2. Husband contends that the trial court erred in concluding that the parties entered into a valid marriage in 2007. We disagree.
As set forth in OCGA § 19-3-1, “[t]o constitute a valid marriage in this state there must be: (1) Parties able to contract; (2) An actual contract; and (3) Consummation according to law.” OCGA § 19-3-1 applies to both common law and ceremonial marriages. See Metro. Life Ins. Co. v. Lucas, 761 F.Supp. 130, 132 (M.D. Ga. 1991) (“Georgia case law confirms that [OCGA § 19-3-1] applies equally to both ceremonial and common-law marriages”). See also Russell v. Sparmer, 339 Ga. App. 207, 211 (1), 793 S.E.2d 501 (2016) (physical precedent only) (applying OCGA § 19-3-1 to determine the validity of a ceremonial marriage). Neither Husband nor Wife disputes their ability to contract at the time of the 2007 ceremony. See OCGA § 19-3-2 (“Persons able to contract”). As to the second element, “[t]o constitute an actual contract of marriage, the parties must consent thereto voluntarily without any fraud practiced upon either․” OCGA § 19-3-4. We look to whether “the parties consented to marry each other and possessed a present intention to be married to each other.” Russell, 339 Ga. App. at 211 (1), 793 S.E.2d 501. See also Askew v. Dupree, 30 Ga. 173, 178 (1860) (“[W]hat is necessary to make a contract? As in all other contracts, the consent of the parties, for without that, there can be no contract․”).2 Here, the evidence supports the trial court's findings that the 2007 ceremony was intended by both Husband and Wife to be a lawful marriage ceremony and that Husband and Wife exchanged vows.
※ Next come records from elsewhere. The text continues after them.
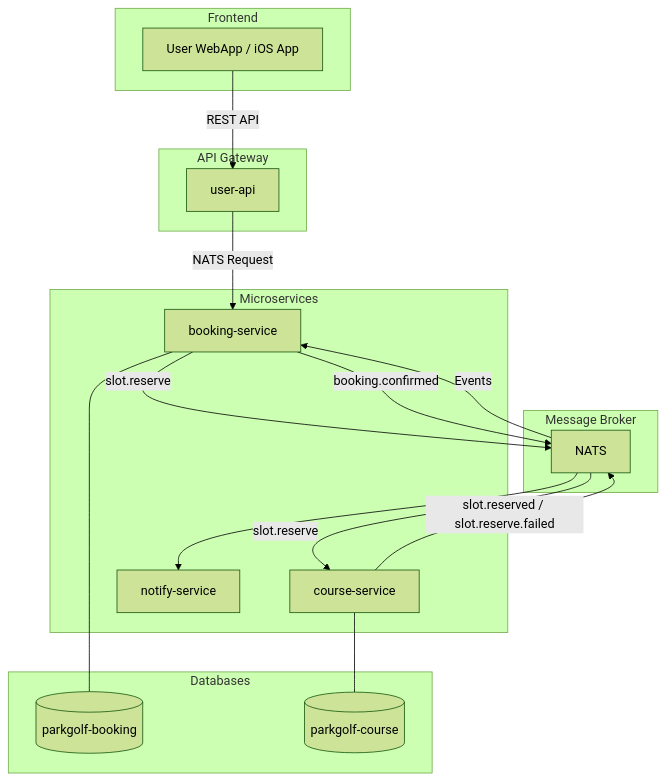
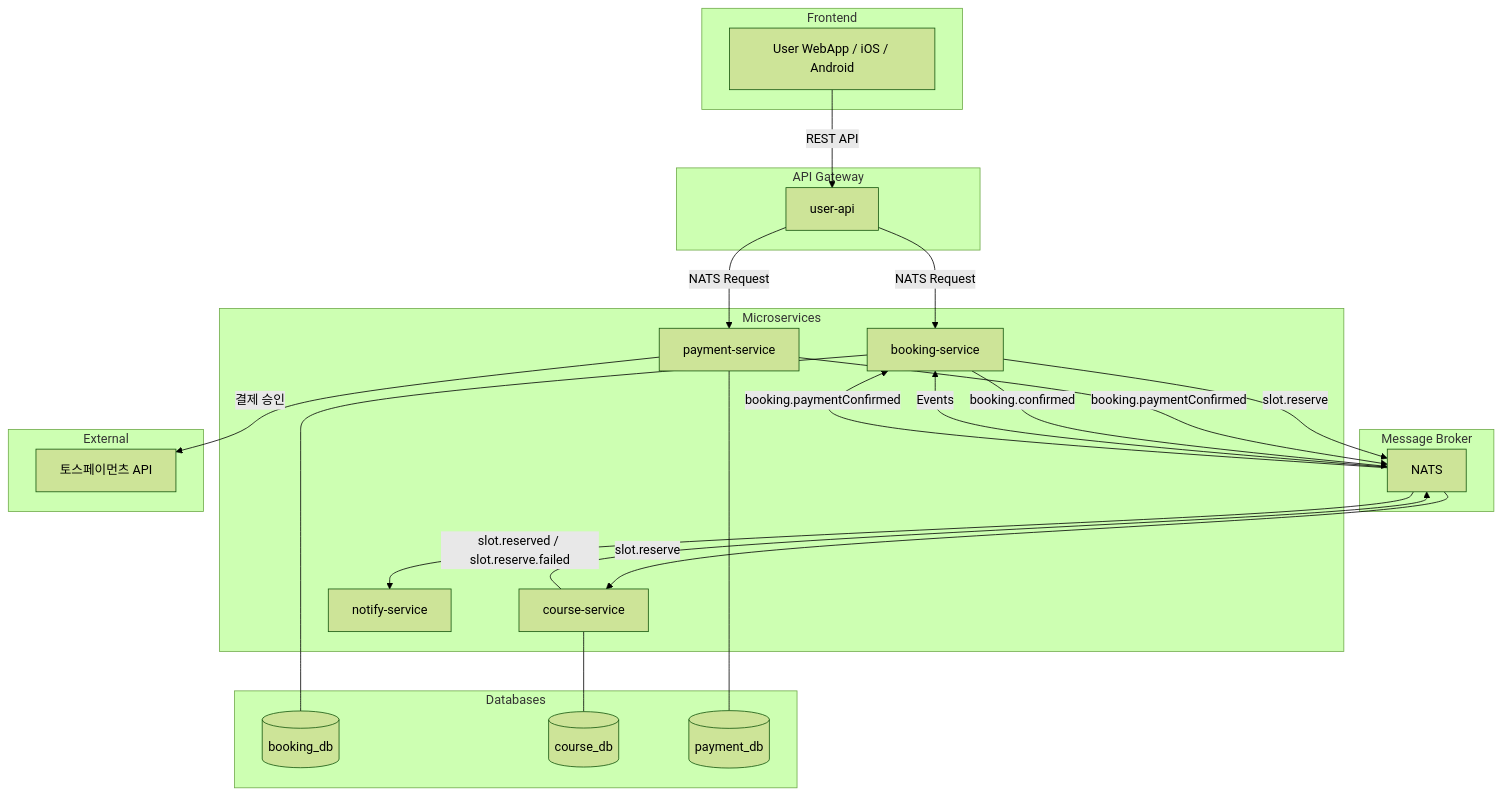
One commit to uniyous/parkgolf-platform changed the first of 12 diagrams in docs/BOOKING_WORKFLOW.md. Above: the diagram before and after it, drawn with Mermaid (forest theme). The commit also changed other lines of this file and 4 other files, not shown here.

````diff
--- a/docs/BOOKING_WORKFLOW.md
+++ b/docs/BOOKING_WORKFLOW.md
@@ -53,36 +55,47 @@
 ```mermaid
 flowchart TB
     subgraph "Frontend"
-        A[User WebApp / iOS App]
+        A[User WebApp / iOS / Android]
     end
 
     subgraph "API Gateway"
         B[user-api]
     end
 
     subgraph "Microservices"
         C[booking-service]
         D[course-service]
+        P[payment-service]
         E[notify-service]
     end
 
     subgraph "Message Broker"
         NATS[NATS]
     end
 
     subgraph "Databases"
-        F[(parkgolf-booking)]
-        G[(parkgolf-course)]
+        F[(booking_db)]
+        G[(course_db)]
+        H[(payment_db)]
+    end
+
+    subgraph "External"
+        TOSS[토스페이먼츠 API]
     end
 
     A -->|REST API| B
     B -->|NATS Request| C
+    B -->|NATS Request| P
     C -->|slot.reserve| NATS
     NATS -->|slot.reserve| D
     D -->|slot.reserved / slot.reserve.failed| NATS
     NATS -->|Events| C
+    P -->|booking.paymentConfirmed| NATS
+    NATS -->|booking.paymentConfirmed| C
     C -->|booking.confirmed| NATS
     NATS --> E
+    P -->|결제 승인| TOSS
     C --- F
     D --- G
+    P --- H
 ```
````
To the extent Husband contends he did not intend to marry Wife at the time of the 2007 ceremony, the trial court discredited this testimony and resolved any conflicts in the parties’ testimony in favor of Wife. See Daniel v. Daniel, 358 Ga. App. 880, 887 (1) (b), 856 S.E.2d 452 (2021) (this Court gives “deference to the trial court's factual findings and witness credibility determinations”). Based on the evidence, we cannot say that this was clearly erroneous.
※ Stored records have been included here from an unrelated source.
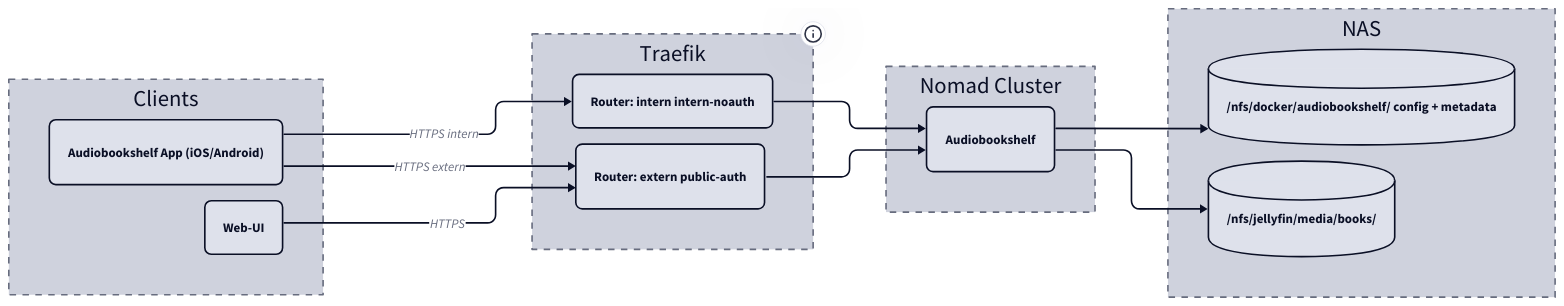
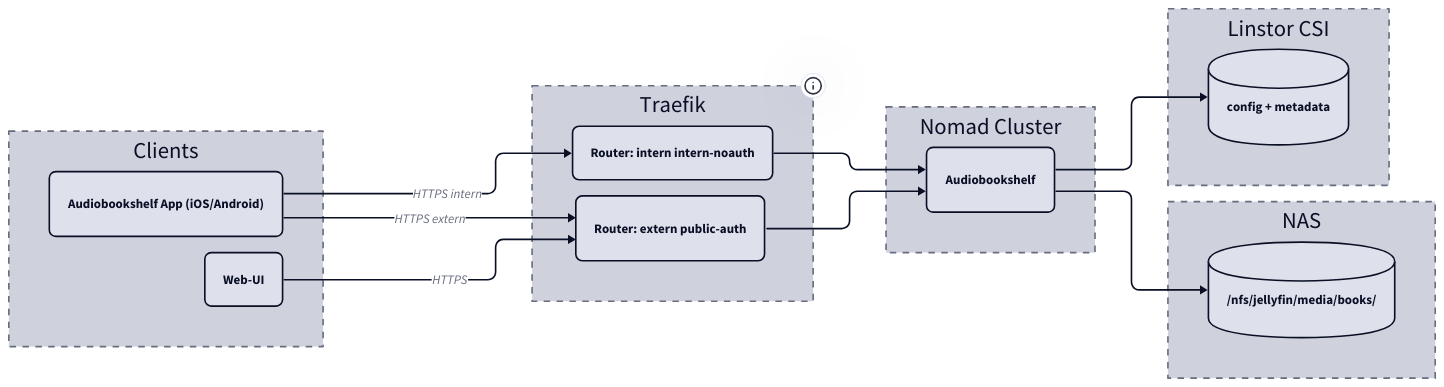
One commit to derever-labs/homelab-wiki changed the diagram in docs/audiobookshelf/index.md. Above: the diagram before and after it, drawn with D2. The commit also changed other lines of this file and 5 other files, not shown here.

First line of the commit message:
docs(storage): NFS-Angaben auf Linstor CSI korrigiert (6 Seiten) (#57)

````diff
--- a/docs/audiobookshelf/index.md
+++ b/docs/audiobookshelf/index.md
@@ -26,41 +26,45 @@
 ```d2
 vars: {
   d2-config: {
     theme-id: 1
     layout-engine: elk
   }
 }
 direction: right
 
 Client: Clients {
   style.stroke-dash: 4
   APP: "Audiobookshelf App (iOS/Android)" { style.border-radius: 8 }
   WEB: Web-UI { style.border-radius: 8 }
 }
 
 Traefik: Traefik {
   style.stroke-dash: 4
   tooltip: "10.0.2.20"
   INT: "Router: intern intern-noauth" { style.border-radius: 8 }
   EXT: "Router: extern public-auth" { style.border-radius: 8 }
 }
 
 Nomad: Nomad Cluster {
   style.stroke-dash: 4
   ABS: Audiobookshelf { style.border-radius: 8 }
 }
 
+CSI: Linstor CSI {
+  style.stroke-dash: 4
+  CFG: "config + metadata" { shape: cylinder }
+}
+
 NFS: NAS {
   style.stroke-dash: 4
-  CFG: "/nfs/docker/audiobookshelf/ config + metadata" { shape: cylinder }
   BOOKS: "/nfs/jellyfin/media/books/" { shape: cylinder }
 }
 
 Client.APP -> Traefik.INT: HTTPS intern
 Client.APP -> Traefik.EXT: HTTPS extern
 Client.WEB -> Traefik.EXT: HTTPS
 Traefik.INT -> Nomad.ABS
 Traefik.EXT -> Nomad.ABS
-Nomad.ABS -> NFS.CFG
+Nomad.ABS -> CSI.CFG
 Nomad.ABS -> NFS.BOOKS
 ```
````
The third element, consummation, refers to cohabitation as husband and wife. See, e.g., Brown v. Brown, 234 Ga. 300, 301, 215 S.E.2d 671 (1975). Husband contends that the trial court relied on an erroneous definition of ‘‘consummation.’’ In its order, the court cited Lefkoff v. Sicro, 189 Ga. 554, 6 S.E.2d 687 (1939), for the following language:
Consummation can be shown in two ways: (a) obtaining a license to marry and performance of a ceremony by a person authorized to join persons in matrimony, or (b) by an actual agreement, in words of present tense, to be man and wife with intention of thereby and thereupon assuming such relationship.
Id. at 565, 6 S.E.2d 687. “The Supreme Court's holding in Lefkoff was disapproved in Drewry v. State, 208 Ga. 239, 65 S.E.2d 916 (1951), to the extent that the Court in Lefkoff did not require cohabitation as an element of common law marriage.” Russell, 339 Ga. App. at 212 (1), n.8, 793 S.E.2d 501. We agree with Husband that the Court's definition of “consummation” in Lefkoff is no longer applicable. See Drewry, 208 Ga. at 243-244 (3), 65 S.E.2d 916. Nonetheless, we find that the evidence supports the trial court's conclusion that the marriage was consummated. Husband and Wife agree that they lived together after the 2007 ceremony, and it is undisputed that Husband and Wife had three children together after the 2007 ceremony.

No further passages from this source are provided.